Although Elmiron has been on the market for decades, no warnings were provided about the toxic effects the painful bladder drug may have on the retina until earlier this year, leaving many doctors unaware the medication was causing users to experience a variety of complications, including difficulty adjusting to dark light, trouble reading, centralized dark spots and complete blindness.
Since urologists prescribing the medication, as well as ophthalmologists consulted for the vision problems, were unaware the symptoms may be the result of Elmiron side effects, many users remained on the medication, even though it was causing worsening damage to the retina.
It was only after a series of independent case reports and studies were published about the link between Elmiron and vision problems that the drug maker announced a warning label update in June 2020, which now advises that users may face a risk of retinal pigmentary changes and urges doctors to closely monitor vision while taking Elmiron.
Benvenuti indicates she was prescribed Elmiron to treat her interstitial cystitis, which involves bladder and pelvis pain that is not curable. Therefore, she remained on the drug from 2011 through 2019, unaware exposure to Elmiron was the cause of her maculopathy, blurry and cloudy vision.
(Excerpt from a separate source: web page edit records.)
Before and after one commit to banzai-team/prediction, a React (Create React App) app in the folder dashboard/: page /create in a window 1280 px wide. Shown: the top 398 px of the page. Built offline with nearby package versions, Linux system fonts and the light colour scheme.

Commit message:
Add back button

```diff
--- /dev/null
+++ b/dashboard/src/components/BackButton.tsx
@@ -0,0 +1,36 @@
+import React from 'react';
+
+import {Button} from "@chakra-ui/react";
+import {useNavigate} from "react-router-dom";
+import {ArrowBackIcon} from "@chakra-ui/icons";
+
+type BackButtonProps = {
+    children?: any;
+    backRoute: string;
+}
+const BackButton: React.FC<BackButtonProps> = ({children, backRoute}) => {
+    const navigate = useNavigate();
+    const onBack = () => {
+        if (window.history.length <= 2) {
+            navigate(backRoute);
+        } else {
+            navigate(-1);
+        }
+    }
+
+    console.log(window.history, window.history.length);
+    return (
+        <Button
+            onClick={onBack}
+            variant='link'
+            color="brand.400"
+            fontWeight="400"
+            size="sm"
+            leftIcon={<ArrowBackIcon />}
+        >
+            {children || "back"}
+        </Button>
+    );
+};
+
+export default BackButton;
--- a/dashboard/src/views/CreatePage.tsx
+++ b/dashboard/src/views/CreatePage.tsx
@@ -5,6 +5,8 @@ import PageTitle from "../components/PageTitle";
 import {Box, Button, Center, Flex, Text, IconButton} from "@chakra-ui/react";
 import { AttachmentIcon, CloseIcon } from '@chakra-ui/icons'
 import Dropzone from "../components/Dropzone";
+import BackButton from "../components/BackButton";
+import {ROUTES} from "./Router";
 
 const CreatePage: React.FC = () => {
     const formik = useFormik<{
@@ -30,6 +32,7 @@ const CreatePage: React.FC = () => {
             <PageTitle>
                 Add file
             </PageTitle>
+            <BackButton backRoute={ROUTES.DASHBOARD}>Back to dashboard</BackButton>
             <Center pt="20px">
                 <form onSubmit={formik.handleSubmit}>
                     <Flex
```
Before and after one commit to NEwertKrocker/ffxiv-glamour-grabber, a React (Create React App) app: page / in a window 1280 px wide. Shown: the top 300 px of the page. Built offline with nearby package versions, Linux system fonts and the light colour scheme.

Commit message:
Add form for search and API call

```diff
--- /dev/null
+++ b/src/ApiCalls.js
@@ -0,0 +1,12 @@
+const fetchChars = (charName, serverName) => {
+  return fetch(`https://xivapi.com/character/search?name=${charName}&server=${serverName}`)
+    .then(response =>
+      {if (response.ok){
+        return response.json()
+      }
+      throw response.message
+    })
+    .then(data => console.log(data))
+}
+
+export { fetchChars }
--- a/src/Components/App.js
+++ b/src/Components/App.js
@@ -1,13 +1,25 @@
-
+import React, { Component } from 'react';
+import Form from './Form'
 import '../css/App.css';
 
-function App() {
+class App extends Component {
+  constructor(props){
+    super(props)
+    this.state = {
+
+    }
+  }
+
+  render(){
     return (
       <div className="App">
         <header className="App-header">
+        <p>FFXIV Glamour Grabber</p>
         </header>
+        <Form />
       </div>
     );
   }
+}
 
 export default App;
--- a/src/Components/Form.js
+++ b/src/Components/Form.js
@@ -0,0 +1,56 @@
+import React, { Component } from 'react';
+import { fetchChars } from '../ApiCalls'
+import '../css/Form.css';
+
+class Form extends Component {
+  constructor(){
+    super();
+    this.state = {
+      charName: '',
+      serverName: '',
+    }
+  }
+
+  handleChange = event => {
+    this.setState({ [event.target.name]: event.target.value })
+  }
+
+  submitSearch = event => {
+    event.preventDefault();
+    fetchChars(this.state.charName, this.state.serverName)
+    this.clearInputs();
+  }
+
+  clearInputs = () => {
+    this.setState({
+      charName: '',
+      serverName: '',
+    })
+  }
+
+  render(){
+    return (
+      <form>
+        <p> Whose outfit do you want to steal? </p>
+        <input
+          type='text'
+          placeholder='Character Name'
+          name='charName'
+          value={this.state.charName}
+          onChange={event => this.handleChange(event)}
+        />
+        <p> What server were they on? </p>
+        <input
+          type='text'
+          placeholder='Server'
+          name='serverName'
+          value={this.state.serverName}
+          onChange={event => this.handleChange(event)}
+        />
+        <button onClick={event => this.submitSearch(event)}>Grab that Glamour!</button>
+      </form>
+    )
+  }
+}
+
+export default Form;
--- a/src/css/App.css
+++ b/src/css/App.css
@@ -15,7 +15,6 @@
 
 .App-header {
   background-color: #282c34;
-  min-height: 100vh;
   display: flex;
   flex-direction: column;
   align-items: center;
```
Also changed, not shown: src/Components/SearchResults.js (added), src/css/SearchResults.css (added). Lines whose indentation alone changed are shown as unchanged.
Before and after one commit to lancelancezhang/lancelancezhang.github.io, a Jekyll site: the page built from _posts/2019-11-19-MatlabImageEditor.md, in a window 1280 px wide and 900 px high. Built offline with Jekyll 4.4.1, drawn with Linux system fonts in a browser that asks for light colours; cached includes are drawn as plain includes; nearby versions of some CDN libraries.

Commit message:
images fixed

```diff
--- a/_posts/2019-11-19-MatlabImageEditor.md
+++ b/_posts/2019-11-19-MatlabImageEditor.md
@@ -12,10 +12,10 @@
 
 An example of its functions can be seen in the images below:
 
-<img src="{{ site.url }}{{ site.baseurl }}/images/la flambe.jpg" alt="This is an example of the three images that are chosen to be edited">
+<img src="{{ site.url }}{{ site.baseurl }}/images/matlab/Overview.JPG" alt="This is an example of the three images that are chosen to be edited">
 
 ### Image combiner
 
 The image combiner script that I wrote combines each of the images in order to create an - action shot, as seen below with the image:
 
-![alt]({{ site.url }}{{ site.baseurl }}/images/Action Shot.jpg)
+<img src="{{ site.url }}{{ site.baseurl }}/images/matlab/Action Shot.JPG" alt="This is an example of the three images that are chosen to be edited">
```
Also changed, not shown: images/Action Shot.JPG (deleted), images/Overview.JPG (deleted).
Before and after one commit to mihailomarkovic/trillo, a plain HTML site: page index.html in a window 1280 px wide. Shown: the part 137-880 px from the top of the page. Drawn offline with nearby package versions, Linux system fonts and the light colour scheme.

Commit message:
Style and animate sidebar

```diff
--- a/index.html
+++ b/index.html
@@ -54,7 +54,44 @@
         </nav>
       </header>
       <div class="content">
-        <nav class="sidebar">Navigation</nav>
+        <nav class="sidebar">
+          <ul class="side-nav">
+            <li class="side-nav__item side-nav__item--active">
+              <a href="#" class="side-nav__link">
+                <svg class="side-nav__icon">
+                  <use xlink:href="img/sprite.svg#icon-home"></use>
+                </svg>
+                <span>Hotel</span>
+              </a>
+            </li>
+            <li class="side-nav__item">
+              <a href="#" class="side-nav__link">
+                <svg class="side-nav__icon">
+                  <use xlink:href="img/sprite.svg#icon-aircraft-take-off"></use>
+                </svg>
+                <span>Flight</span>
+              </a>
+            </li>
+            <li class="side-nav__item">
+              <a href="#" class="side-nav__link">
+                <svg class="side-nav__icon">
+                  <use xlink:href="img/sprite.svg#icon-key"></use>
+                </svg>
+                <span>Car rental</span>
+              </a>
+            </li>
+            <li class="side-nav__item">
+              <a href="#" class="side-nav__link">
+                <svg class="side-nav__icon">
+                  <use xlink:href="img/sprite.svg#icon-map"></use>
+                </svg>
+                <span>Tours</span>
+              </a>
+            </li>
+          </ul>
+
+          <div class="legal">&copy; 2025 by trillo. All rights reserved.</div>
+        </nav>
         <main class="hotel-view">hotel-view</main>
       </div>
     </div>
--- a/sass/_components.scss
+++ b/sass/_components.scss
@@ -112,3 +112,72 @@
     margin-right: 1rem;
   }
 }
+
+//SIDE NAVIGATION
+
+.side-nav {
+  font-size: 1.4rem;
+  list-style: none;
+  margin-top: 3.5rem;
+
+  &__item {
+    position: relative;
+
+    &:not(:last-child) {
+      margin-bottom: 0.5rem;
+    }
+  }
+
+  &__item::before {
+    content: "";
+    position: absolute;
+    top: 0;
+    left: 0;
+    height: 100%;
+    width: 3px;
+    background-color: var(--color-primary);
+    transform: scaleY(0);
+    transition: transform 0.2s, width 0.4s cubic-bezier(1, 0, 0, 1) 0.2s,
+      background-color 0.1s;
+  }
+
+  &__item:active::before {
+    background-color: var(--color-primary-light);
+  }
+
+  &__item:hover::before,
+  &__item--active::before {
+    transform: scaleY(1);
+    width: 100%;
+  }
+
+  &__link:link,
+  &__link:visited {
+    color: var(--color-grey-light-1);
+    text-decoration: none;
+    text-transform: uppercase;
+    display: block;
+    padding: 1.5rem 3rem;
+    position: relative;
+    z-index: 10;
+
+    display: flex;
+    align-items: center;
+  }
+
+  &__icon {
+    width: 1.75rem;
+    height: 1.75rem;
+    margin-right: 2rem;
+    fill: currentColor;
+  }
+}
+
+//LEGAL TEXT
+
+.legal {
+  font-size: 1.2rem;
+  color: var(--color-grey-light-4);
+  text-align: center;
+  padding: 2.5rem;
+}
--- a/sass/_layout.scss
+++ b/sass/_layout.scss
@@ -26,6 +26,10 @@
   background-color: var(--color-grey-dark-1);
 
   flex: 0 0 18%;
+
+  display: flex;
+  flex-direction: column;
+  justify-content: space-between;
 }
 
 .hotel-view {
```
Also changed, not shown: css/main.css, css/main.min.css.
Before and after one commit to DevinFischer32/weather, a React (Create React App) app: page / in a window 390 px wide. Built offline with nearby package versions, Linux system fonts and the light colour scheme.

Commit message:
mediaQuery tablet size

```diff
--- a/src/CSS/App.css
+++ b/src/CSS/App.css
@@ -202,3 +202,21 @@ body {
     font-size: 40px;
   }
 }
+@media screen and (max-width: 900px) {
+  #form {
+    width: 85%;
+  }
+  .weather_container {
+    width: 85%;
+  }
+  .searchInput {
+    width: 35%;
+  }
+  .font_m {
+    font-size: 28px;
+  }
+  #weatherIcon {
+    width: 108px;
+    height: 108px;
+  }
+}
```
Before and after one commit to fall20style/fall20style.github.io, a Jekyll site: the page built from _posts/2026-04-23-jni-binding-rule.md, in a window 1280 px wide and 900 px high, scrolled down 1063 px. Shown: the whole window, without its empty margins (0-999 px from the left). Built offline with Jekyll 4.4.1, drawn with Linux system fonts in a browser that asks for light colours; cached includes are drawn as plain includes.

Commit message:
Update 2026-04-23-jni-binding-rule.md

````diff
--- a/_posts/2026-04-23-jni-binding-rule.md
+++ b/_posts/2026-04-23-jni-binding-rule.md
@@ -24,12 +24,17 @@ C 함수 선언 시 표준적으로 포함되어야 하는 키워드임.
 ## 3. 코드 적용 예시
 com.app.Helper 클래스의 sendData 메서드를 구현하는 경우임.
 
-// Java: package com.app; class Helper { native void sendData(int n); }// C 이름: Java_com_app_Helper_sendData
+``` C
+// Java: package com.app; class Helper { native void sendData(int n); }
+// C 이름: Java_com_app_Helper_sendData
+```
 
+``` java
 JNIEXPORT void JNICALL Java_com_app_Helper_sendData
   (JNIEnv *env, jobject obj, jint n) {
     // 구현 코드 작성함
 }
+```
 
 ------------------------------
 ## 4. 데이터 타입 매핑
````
“The labeling for Elmiron lists serious side effects that have been reported with Elmiron, but do not list vision threatening retinal changes. Defendants also did not make any mention of vision threatening retinal changes or the need for ophthalmological monitoring in any of the patient materials – including the Patient Education Fly and Elmiron Patient Brochure – the sources of information most likely viewed by physician and patients,” Benvenuti’s lawsuit states. “The labeling for Elmiron does not provide adequate warnings, does not caution patients should be closely monitored, does not adequately inform patients and physicians that vision threatening retinal changes have been associated with Elmiron use, and does not contain any proper dosing considerations.”
Benvenuti’s claim joins a growing number of Elmiron lawsuits now being pursued throughout the U.S. court system, which were recently centralized for pretrial proceedings before one judge in the U.S. District Court for the District of New Jersey, where there are currently about 100 cases pending. However, as Elmiron lawyers continue to review and file claims in the coming months and years, it is expected several hundred, if not thousands, of similar complaints may be brought on behalf of former users nationwide.